On Wednesday this week — it may have been the phase of the moon — there were so many questions in the inbox that I buckled under and lost it. Don’t get me wrong — I love being of service to others, and there was great stuff to talk about, like how to dispose of toxic thinners while painting on a boat, or how to get perspective into curved things. Some of this stuff I can answer. What I need around here is a Michelangelo who is willing to sit at a computer 24/7.
By 1880, the crimes of twenty-five year-old Australian outlaw Ned Kelly had escalated from bank robbing and distributing funds to the poor to gunfights and police killings. He and his gang of bushrangers — escaped convicts with the survival skills to hide in the outback — roamed rural Victoria, both terrorizing and inspiring settlers. At the climax of their rampage, Kelly’s myth went supernova when he made a suit of armour out of iron plough parts and wore it to what would be his last siege. Still, Ned was shot by police, captured and eventually hanged.

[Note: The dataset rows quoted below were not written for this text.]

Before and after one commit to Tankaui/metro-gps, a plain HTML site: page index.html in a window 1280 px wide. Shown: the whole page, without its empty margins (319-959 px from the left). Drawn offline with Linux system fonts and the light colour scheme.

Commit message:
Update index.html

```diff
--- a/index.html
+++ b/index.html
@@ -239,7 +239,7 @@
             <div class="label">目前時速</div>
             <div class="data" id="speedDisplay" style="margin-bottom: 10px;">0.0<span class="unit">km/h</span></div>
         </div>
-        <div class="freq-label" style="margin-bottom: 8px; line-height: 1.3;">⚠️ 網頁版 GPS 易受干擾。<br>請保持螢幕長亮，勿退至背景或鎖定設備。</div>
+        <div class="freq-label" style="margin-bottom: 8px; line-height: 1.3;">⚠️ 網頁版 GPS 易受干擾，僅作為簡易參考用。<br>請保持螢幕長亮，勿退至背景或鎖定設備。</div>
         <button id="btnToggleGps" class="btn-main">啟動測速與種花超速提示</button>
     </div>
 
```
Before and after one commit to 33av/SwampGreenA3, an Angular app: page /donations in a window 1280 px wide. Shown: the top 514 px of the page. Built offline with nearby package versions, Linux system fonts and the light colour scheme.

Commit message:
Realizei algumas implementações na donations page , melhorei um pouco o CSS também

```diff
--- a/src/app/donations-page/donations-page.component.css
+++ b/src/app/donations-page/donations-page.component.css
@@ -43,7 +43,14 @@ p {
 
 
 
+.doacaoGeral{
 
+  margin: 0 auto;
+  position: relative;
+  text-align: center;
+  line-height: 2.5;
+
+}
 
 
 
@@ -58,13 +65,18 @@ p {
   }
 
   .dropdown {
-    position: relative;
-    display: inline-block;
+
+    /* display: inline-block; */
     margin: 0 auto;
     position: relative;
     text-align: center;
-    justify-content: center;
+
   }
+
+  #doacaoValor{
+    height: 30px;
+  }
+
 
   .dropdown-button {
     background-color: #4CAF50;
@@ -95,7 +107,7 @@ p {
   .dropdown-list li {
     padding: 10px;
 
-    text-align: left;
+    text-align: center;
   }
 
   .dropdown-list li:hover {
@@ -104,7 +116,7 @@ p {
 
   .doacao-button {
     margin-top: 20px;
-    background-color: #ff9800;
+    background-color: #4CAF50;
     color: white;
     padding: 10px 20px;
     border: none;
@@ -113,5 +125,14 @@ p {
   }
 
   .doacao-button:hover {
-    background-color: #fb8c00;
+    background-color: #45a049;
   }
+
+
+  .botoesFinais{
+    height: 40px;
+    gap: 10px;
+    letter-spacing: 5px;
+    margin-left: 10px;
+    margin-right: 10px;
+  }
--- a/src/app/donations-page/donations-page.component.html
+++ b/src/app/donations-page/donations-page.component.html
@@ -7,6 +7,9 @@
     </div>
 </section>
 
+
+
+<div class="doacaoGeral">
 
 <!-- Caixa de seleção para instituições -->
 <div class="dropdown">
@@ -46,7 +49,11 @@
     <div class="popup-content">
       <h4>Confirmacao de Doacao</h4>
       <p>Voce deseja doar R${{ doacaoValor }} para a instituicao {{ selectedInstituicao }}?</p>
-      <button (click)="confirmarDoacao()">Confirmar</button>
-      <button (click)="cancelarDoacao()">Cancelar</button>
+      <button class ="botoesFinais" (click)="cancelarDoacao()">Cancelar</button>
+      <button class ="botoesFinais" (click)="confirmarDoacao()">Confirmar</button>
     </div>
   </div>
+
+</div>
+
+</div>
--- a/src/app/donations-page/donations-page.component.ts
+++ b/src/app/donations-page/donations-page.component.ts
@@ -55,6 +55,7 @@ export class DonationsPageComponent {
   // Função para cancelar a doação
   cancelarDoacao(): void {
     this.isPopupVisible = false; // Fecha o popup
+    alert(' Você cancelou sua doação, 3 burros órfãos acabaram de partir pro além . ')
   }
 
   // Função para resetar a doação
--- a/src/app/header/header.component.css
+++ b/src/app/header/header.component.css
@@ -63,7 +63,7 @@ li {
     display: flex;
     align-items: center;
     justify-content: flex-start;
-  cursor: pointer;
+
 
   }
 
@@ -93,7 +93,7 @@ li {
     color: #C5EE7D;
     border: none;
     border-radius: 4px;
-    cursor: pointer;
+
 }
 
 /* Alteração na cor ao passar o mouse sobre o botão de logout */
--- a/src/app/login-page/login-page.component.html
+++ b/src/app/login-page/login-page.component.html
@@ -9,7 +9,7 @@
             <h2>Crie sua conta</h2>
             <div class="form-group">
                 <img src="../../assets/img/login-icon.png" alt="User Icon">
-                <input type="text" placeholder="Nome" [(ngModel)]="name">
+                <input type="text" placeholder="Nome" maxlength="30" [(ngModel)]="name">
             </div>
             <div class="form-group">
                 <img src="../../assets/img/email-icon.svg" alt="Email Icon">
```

On a recent balmy evening in Melbourne, the St. Petersburg Ballet performed in a sprawling theatre affectionately known to locals as “The Shed.” We settled in for the journey to a far-off, midnight, moon-kissed lake and soon surrendered to twenty-three floating, glowing tutus in cool, white tulle. The painted set poured moonlight so convincingly — the stage shining as black as an icy pond — I could almost taste the snowflakes on my tongue. It was a winter dream.
Let there be music. It could be any music. High brow, low brow. Music gives a key to what art is, to what art can do. For my desert island I’ll include the Sibelius Violin Concerto (D major, Opus 64). I’ll choose Pinchas Zukerman to play it. I’ll have to say it’s not the notes. It’s the spirit of the thing. As Zukerman says, “It has this incredible stuff happening everywhere.” Up and down, back and forth, the wonderful arbitrary quality of it all. Music, almost fully abstract, need not engage in realistically copying bird songs, wind, the sounds of traffic or falling coconuts.
Leading up to 2013, Dad had been working on a passion project called, “The Audio Letters.” Inspired by the knowledge that easel work goes well with listening to things, he decided to have some fun and join the ear waves. The first attempts involved my big brother Dave, a musician, composer and record producer, who set up a fancy rig with a mic and headphones in Dad’s studio, near the easel, in an area informally known as the “contemplation zone.” This would allow Dad to take passes at recording without needing to put his brush down.